A new poll by CNN and ORC International finds that 27 percent of Democrats would like to see their party nominate a candidate other than Barack Obama for president in 2012.
In response to the question, "Do you think the Democratic party should renominate Barack Obama as the party's candidate for president in 2012, or do you think the Democratic party should nominate a different candidate for president in 2012?" -- 72 percent said they wanted to see Obama renominated. But 27 percent, slightly more than one in every four, said they wanted to see Democrats nominate a different candidate. One percent had no opinion.
The poll was taken August 24-25. In a survey taken in early August, 28 percent of Democrats said they wanted a different candidate. Polls taken in July and before showed Obama in a stronger position, with no more than 22 percent saying they preferred a different candidate. The current poll is based on interviews with 463 Democrats and has a margin of error of 4.5 percent.
The new poll is another indication of Democratic unhappiness with the president, but it does not mean Obama will face a challenge in his party's primaries. Despite the complaints of a few liberals like Sen. Bernard Sanders, the odds of a Democrat opposing the president appear to be something less than zero.
The Democrats simply have no credible alternative. Hillary Clinton won't enter the race for the simple reason there's not enough time for her to mount a serious primary challenge. Fringe candidates like Kucinich may enter the primaries but they need not be taken seriously.

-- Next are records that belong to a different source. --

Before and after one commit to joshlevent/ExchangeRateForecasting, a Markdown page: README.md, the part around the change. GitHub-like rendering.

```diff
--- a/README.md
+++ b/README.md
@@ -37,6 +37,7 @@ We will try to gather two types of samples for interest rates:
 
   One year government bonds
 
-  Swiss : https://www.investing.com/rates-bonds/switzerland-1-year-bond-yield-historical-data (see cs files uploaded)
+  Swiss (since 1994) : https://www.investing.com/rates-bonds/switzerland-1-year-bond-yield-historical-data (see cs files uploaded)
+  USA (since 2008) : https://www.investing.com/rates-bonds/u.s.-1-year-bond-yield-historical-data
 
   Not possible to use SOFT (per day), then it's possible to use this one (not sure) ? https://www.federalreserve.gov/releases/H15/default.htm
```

The Dems are stuck with Obama whether they like it or not.
Many of them apparently do not.